- **Problem statement**
Exactly as written, retype all of the records that come next.
************
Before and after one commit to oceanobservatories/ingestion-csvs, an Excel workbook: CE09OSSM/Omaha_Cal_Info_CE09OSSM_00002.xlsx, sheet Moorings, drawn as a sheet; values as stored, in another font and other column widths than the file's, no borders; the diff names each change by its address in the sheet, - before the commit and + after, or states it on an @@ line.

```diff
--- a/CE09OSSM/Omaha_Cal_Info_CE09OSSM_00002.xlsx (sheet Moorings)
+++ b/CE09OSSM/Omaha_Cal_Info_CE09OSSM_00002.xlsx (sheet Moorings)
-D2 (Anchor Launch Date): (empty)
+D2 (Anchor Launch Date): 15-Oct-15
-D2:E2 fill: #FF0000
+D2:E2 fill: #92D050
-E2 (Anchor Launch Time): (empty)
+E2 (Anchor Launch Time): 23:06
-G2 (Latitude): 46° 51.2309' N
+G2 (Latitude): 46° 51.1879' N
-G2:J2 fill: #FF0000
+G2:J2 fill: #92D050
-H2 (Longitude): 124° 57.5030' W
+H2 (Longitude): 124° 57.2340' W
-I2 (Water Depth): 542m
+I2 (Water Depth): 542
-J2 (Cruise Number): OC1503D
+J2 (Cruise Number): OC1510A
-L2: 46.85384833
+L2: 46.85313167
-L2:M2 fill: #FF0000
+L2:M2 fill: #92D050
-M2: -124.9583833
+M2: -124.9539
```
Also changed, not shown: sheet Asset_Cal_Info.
************
- **The answer**
Before and after one commit to oceanobservatories/ingestion-csvs, an Excel workbook: CE09OSSM/Omaha_Cal_Info_CE09OSSM_00002.xlsx, sheet Moorings, drawn as a sheet; values as stored, in another font and other column widths than the file's, no borders; the diff names each change by its address in the sheet, - before the commit and + after, or states it on an @@ line.

```diff
--- a/CE09OSSM/Omaha_Cal_Info_CE09OSSM_00002.xlsx (sheet Moorings)
+++ b/CE09OSSM/Omaha_Cal_Info_CE09OSSM_00002.xlsx (sheet Moorings)
-D2 (Anchor Launch Date): (empty)
+D2 (Anchor Launch Date): 15-Oct-15
-D2:E2 fill: #FF0000
+D2:E2 fill: #92D050
-E2 (Anchor Launch Time): (empty)
+E2 (Anchor Launch Time): 23:06
-G2 (Latitude): 46° 51.2309' N
+G2 (Latitude): 46° 51.1879' N
-G2:J2 fill: #FF0000
+G2:J2 fill: #92D050
-H2 (Longitude): 124° 57.5030' W
+H2 (Longitude): 124° 57.2340' W
-I2 (Water Depth): 542m
+I2 (Water Depth): 542
-J2 (Cruise Number): OC1503D
+J2 (Cruise Number): OC1510A
-L2: 46.85384833
+L2: 46.85313167
-L2:M2 fill: #FF0000
+L2:M2 fill: #92D050
-M2: -124.9583833
+M2: -124.9539
```
Also changed, not shown: sheet Asset_Cal_Info.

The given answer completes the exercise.